What is required: Copy each line of the data that has "citetexto" in it.

---------- Source material ----------

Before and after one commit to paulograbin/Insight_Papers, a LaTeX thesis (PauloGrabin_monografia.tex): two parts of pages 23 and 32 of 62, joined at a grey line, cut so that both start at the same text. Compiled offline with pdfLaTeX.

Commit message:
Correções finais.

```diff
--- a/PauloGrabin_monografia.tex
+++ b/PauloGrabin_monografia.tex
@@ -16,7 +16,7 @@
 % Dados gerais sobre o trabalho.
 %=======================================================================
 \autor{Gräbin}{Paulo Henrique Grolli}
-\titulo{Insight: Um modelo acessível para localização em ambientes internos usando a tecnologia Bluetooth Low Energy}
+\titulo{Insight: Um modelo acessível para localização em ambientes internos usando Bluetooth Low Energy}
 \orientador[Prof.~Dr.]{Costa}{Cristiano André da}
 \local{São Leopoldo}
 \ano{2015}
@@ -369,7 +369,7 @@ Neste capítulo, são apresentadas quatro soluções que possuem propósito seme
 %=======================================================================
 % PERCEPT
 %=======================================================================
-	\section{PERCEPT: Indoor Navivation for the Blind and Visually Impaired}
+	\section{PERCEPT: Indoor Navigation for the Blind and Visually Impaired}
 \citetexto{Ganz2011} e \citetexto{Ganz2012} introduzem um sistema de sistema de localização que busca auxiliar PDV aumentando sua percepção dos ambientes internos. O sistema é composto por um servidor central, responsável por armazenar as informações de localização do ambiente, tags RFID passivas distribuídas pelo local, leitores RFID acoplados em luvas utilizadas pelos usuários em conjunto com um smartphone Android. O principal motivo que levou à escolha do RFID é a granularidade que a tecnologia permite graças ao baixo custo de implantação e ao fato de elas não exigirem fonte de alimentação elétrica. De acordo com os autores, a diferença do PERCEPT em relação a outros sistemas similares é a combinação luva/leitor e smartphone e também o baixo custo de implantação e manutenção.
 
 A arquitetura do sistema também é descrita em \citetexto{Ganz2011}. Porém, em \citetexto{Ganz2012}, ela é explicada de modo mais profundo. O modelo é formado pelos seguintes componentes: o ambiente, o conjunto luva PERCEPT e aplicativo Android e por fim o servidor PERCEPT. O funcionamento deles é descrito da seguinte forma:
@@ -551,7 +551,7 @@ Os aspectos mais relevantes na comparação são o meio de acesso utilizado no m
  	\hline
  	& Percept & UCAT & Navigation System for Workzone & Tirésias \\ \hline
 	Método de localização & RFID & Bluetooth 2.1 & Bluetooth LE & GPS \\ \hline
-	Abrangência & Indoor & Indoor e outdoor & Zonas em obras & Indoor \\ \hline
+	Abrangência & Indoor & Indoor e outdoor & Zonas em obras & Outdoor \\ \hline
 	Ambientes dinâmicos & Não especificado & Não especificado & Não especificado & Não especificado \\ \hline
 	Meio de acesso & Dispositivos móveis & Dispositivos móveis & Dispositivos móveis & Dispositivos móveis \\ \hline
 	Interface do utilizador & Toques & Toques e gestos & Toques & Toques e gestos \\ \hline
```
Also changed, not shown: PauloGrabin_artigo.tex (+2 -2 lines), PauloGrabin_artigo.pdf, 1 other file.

----------

The completed task:
 \citetexto{Ganz2011} e \citetexto{Ganz2012} introduzem um sistema de sistema de localização que busca auxiliar PDV aumentando sua percepção dos ambientes internos. O sistema é composto por um servidor central, responsável por armazenar as informações de localização do ambiente, tags RFID passivas distribuídas pelo local, leitores RFID acoplados em luvas utilizadas pelos usuários em conjunto com um smartphone Android. O principal motivo que levou à escolha do RFID é a granularidade que a tecnologia permite graças ao baixo custo de implantação e ao fato de elas não exigirem fonte de alimentação elétrica. De acordo com os autores, a diferença do PERCEPT em relação a outros sistemas similares é a combinação luva/leitor e smartphone e também o baixo custo de implantação e manutenção.
 A arquitetura do sistema também é descrita em \citetexto{Ganz2011}. Porém, em \citetexto{Ganz2012}, ela é explicada de modo mais profundo. O modelo é formado pelos seguintes componentes: o ambiente, o conjunto luva PERCEPT e aplicativo Android e por fim o servidor PERCEPT. O funcionamento deles é descrito da seguinte forma:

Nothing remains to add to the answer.